The U.S. military Central Command has established a rule called General Order Number One that forbids active-duty troops from “trying to convert people to any religion.” In spite of this rule, the military has encountered a growing “problem” among their chaplains. Some Christian chaplains have continued to be involved in evangelization through Bible initiatives. “The effort is an example of what critics call a growing culture of militarized Christianity in the armed forces.”
It should come to no one’s surprise that Christian ministers serving as chaplains would seek to share the truth of the gospel in the hopes that many would believe and be saved. If the gospel is true and Jesus is the Savior of humanity, doesn’t it make logical sense that people convinced by such things would naturally want to share this news? The impact and influence of the gospel in such desperate situations such as war and conflict should not be underestimated. What hope can a soldier, caught in the line of fire, have unless he believes in Jesus as deliverer from pain, suffering, conflict, and death?

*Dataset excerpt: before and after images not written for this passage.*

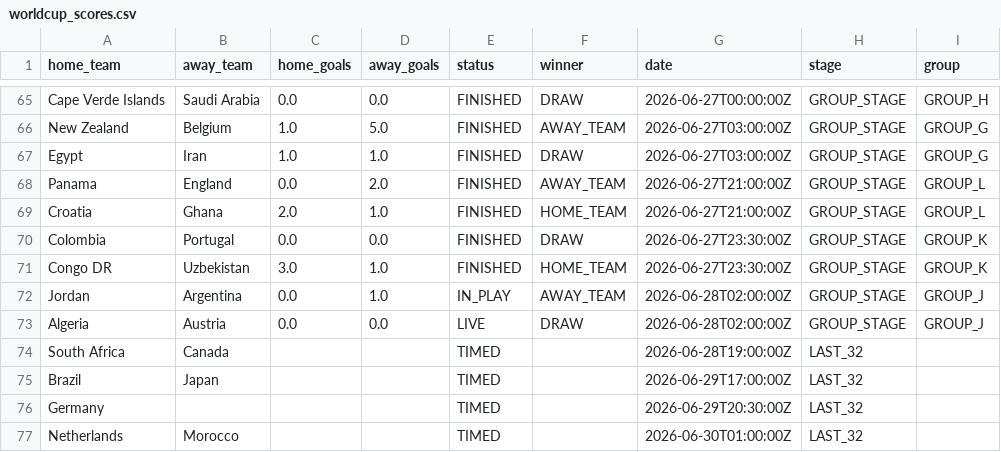
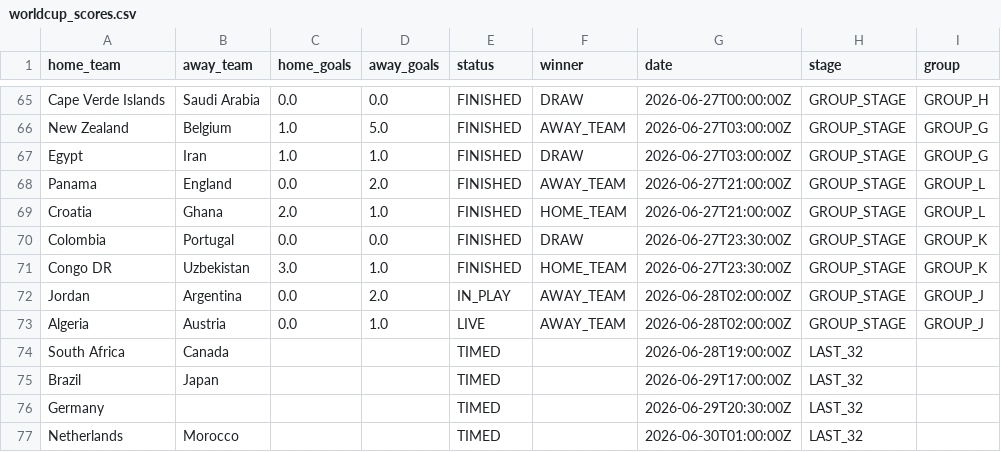
Before and after one commit to Rmeredit0924/files, a CSV file: worldcup_scores.csv, drawn as a sheet; only a part is shown, gaps mark what is left out.

Commit message:
Automatic World Cup score update

```diff
--- a/worldcup_scores.csv
+++ b/worldcup_scores.csv
@@ -71,4 +71,4 @@ Colombia,Portugal,0.0,0.0,FINISHED,DRAW,2026-06-27T23:30:00Z,GROUP_STAGE,GROUP_K
 Congo DR,Uzbekistan,3.0,1.0,FINISHED,HOME_TEAM,2026-06-27T23:30:00Z,GROUP_STAGE,GROUP_K
-Jordan,Argentina,0.0,1.0,IN_PLAY,AWAY_TEAM,2026-06-28T02:00:00Z,GROUP_STAGE,GROUP_J
-Algeria,Austria,0.0,0.0,LIVE,DRAW,2026-06-28T02:00:00Z,GROUP_STAGE,GROUP_J
+Jordan,Argentina,0.0,2.0,IN_PLAY,AWAY_TEAM,2026-06-28T02:00:00Z,GROUP_STAGE,GROUP_J
+Algeria,Austria,0.0,1.0,LIVE,AWAY_TEAM,2026-06-28T02:00:00Z,GROUP_STAGE,GROUP_J
 South Africa,Canada,,,TIMED,,2026-06-28T19:00:00Z,LAST_32,
```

On the flip side, some people would say that the mixing of religion and government via the military can be a dangerous thing. I see the implications of an amicable union to be detrimental to the church more than the government. State sponsored Christianity does not have a good track record. However, Kathryn Joyce also points to the negative aspects of Christian influence on public policy and military actions. The melding of both worlds raises the potential for holy war in the name of God’s will.
That leads me to my question for the week: How should Christian faith and secular government interact with one another? What type of relationship should they have?